What does a forest hear? Canadian artists bring epic sound art project to Arboretum

Portrait Cardiff & Miller, 2012 (Photo by Zev Tiefenbach)

Canadian artists Janet Cardiff and George Bures Miller (Photo by Zev Tiefenbach)

Cardiff and Miller, FOREST (for a thousand years…) Installation view, Documenta 13, 2012,
Cardiff and Miller, FOREST (for a thousand years…) Installation view, Documenta 13, 2012, Kassel, Germany

FOREST (for a thousand years...), an epic 28-minute sound installation by renowned Canadian artists Janet Cardiff and George Bures Miller, will open April 7, outdoors in the redwood grove of UC Santa Cruz's Arboretum and Botanic Garden.

Presented by the Arts Division’s Institute of the Arts and Sciences in collaboration with the Arboretum and the San Jose Museum of Art, this will be the West Coast debut of FOREST, which was originally commissioned for Documenta 13 in Kassel, Germany.

The installation employs sound to evoke history, memory, sensation, and site, exploring what you might hear in a forest over hundreds of years. The artists use a technology known as Ambisonics, developed by a mathematician nearly 50 years ago, which enables them to create a three-dimensional sound field out of various noises, vibrations, or explosions that they have collected and recorded.

The sounds range from the gentle calls of wildlife on a forested Canadian island, to the loud clamor of historical re-enactors on a European battlefield.

“Janet and George’s work is unique in contemporary art,” said John Weber, founding director of the Institute of the Arts and Sciences. “They create pieces that combine aesthetic sophistication of the highest order with an accessibility to broad audiences that is, I believe, unlike anything else in art today. They are storytellers who understand emotion, psychology, and plot, and their works have an experiential impact that is simply breathtaking.
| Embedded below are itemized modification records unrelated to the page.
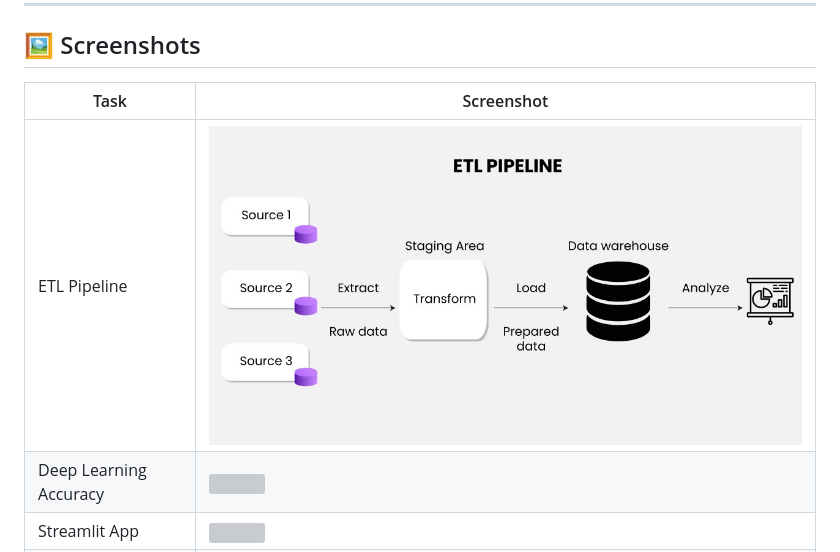
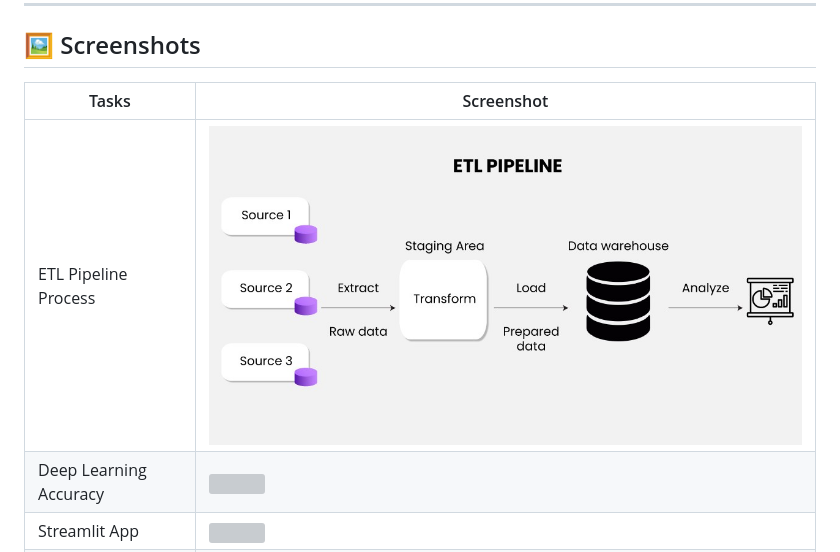
Before and after one commit to Ujjwaltyagi31/Codtech-Data-Science-Internship-Tasks, a Markdown page: README.md, the part around the change. GitHub-like rendering; grey boxes are pictures that could not be loaded.

```diff
--- a/README.md
+++ b/README.md
@@ -115,9 +115,9 @@ Codtech-Data-Science-Internship-Tasks/
 
 ## 🖼 Screenshots
 
-| Task                   | Screenshot                           |
+| Tasks                  | Screenshot                           |
 | ---------------------- | ------------------------------------ |
-| ETL Pipeline           | ![](Screenshots/Task1_Process.jpg)    |
+| ETL Pipeline Process   | ![](Screenshots/Task1_Process.jpg)    |
 | Deep Learning Accuracy | ![](screenshots/task2_accuracy.png)  |
 | Streamlit App          | ![](screenshots/task3_streamlit.png) |
 | Optimization Results   | ![](screenshots/task4_output.png)    |
```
People are going to love this!”

Weber noted that he has previously worked with the two artists at SFMOMA and at the Tang Museum before he came to UC Santa Cruz.

“I am a huge fan of their work,” said Weber. “FOREST premiered six years ago in the most important influential exhibition of contemporary art in the world, Documenta 13, and it was widely heralded as one of the strongest pieces in the show.”

Gregory Volk described the impact of the work in a piece for Art in America magazine:

"A remarkable thing about Janet Cardiff and George Bures Miller's utterly captivating sound installation is how it blurs distinctions between site and art. You enter a clearing in the forest, sit down on a wooden stump, and simply listen. Cardiff and Bures Miller's work incorporates the actual forest into an audio composition emitted from more than 30 speakers. Sometimes there is a near synchronicity of natural and mediated sounds, and it's tough to discern what is live and what is recorded...In turn frightening and deeply touching, ominous and serene, Cardiff and Bures Miller's forest soundscape is a wonder."

Cardiff and Miller are internationally recognized artists known for their immersive multimedia sound installations and their audio and video walks. Their recent solo exhibitions include: 21st Century Museum, Kanazawa, (2017); ARoS Aarhus Art Museum (2015); and Museo Nacional Centro de Arte Reina Sofia, Madrid (2015).

Their recent group exhibitions include Being Modern: MoMA in Paris, Fondation Louis Vuitton, Paris (2017); and the 19th Biennale of Sydney (2014). In 2011, Cardiff and Miller won Germany’s prestigious Käthe Kollwitz Prize. They also represented Canada at the 2001 Venice Biennale, winning the Biennale's Premio Speciale and Benesse Prize.

"FOREST is an acclaimed work of the highest international caliber, and this is only its second showing in the United States,” noted UC Santa Cruz dean of the arts Susan Solt. “Yes, we are setting the bar high! I am very proud that the Arts Division's Institute of the Arts and Sciences under John Weber's visionary directorship brings exhibitions such as these to our campus. There is simply no substitute for giving our students and the community direct experience to art works of this impact and significance. We are delighted to be showing Janet Cardiff and George Bures Miller at UC Santa Cruz.”


A free public opening of FOREST (for a thousand years...) will take place on April 7, with a reception from 3 to 5 p.m. at the Arboretum, featuring remarks from the artists. The exhibition will then be open to the public until June 30, Tuesday-Friday from noon to 5 p.m., and Saturday-Sunday from 10 a.m. to 5 p.m. Admission to FOREST is included in a visit to the Arboretum and Botanic Garden. For more information, visit the Institute of the Arts and Sciences web site.